Artist, Norman Chernick-Zeitlin discusses privilege, sexism and summer in East Hampton and how defacing school property at his Jewish day school was actually a form of activism.
Ma’yan: Today is the first day of fall. This beach scene looks like a close to the summer. What’s going on in this image?
Norman Chernick-Zeitlin: It’s a representation of something I saw on the beach last summer in East Hampton. I was sitting on the beach surrounded by the usual East Hampton crowd of young Deloitte employees older couples reading novels and families when I noticed two girls sitting kind of apart, in neon bikinis. And one looked at the other and said “we would look so cute eating Popsicles right now”. It was a funny thing to overhear someone say–to see those girls so consciously thinking about the show they had to put on. The background is kind of blank, because there didn’t seem to be a specific target for their “cute” performance of eating Popsicles.
Ma’yan: Is it sad or funny?
NCZ: Both. And kind of “cute”.
Ma’yan: What other kinds of cartoons have you drawn?
NCZ: All kinds of satirical cartoons about things going on around me. I went to high school at Ramaz, a Modern Orthodox day school. I drew the teachers, classmates, situations I’ve experienced. It was a way of communicating stories with my friends during class. Except for when it was on the walls.
Ma’yan: What was on the walls?
NCZ: I drew a cartoon of “the ideal woman”. It was an over-exaggeration of the ideal aesthetic for women at that time: a naked, emaciated woman who looked like she’d had all liquids, all life, sucked out of her. I drew it on desks and in stairwells. It was meant to expose the bodily effects of expectations for how women had to look. This was 2005, the time of Paris Hilton and Nicole Ricci, who were both emaciated, and the expectation was that women had to look like that. But now that you are allowed to have a butt things are looking up?
Ma’yan: Why did you choose to draw this on high school walls?
NCZ: A lot of girls in our high school were suffering from eating disorders.

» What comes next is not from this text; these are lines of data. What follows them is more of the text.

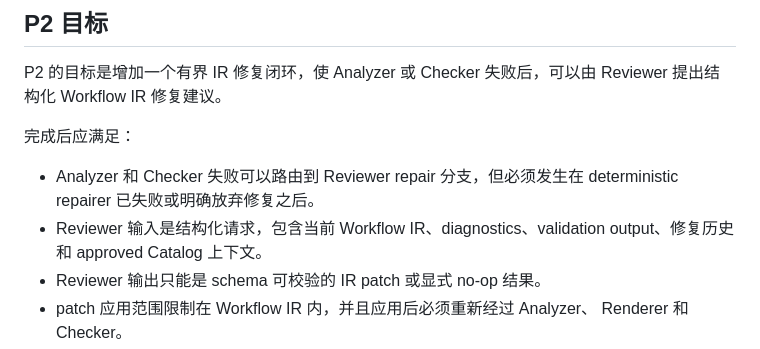
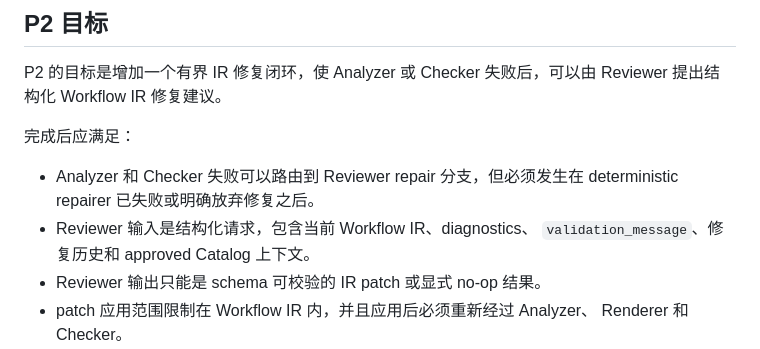
Before and after one commit to yuanzhw/AI-bioworkflow, a Markdown page: docs/p2-reviewer-repair-plan.md, the part around the change. GitHub-like rendering.

Commit message:
Align P2 repair terminology

```diff
--- a/docs/p2-reviewer-repair-plan.md
+++ b/docs/p2-reviewer-repair-plan.md
@@ -44,8 +44,8 @@ Reviewer 提出结构化 Workflow IR 修复建议。
 
 - Analyzer 和 Checker 失败可以路由到 Reviewer repair 分支，但必须发生在
   deterministic repairer 已失败或明确放弃修复之后。
-- Reviewer 输入是结构化请求，包含当前 Workflow IR、diagnostics、validation
-  output、修复历史和 approved Catalog 上下文。
+- Reviewer 输入是结构化请求，包含当前 Workflow IR、diagnostics、
+  `validation_message`、修复历史和 approved Catalog 上下文。
 - Reviewer 输出只能是 schema 可校验的 IR patch 或显式 no-op 结果。
 - patch 应用范围限制在 Workflow IR 内，并且应用后必须重新经过 Analyzer、
   Renderer 和 Checker。
```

Everyone was under a lot of pressure to do well in school, to get into ivy league schools, to be skinny, to dress in clothes with the right labels, to be Jewishly observant in just the right way— basically to be perfect. Girls used to walk around tired from starving themselves; from not sleeping from studying so much.
I wanted teachers and students to see a portrait of how our school environment, and our culture in general, was capable of making women physically weak.
Ma’yan: How did the administration react?
NCZ: Eventually I was called into the office. This is ridiculous but I told them that I was a communist and wouldn’t make extra work for the janitors. I don’t know if they believed me. I guess now I’d claim this as activism and not shy away from authority.
Ma’yan: So this was a kind of activism?
NCZ: It was a kind of public criticism. It was a way of raising awareness about unfair pressures that female students faced.
Ma’yan: The cartoons we’ve discussed are set in environments of privilege: the beach in East Hampton, a private school on the Upper East Side—how does class and privilege factor into your social criticism?
NCZ: Do we have enough time for this? There was a pervasive cluelessness about wealth and privilege and inequality in high school and certainly in East Hampton. (Or maybe a wilful ignorance?)
Anyway, having privilege did not preclude these girls from feeling the effects of sexism. I’m not saying that their struggle is greater than or as great as the struggles of people from less privileged backgrounds. But this environment created a lot its own kinds of pressures for women and girls.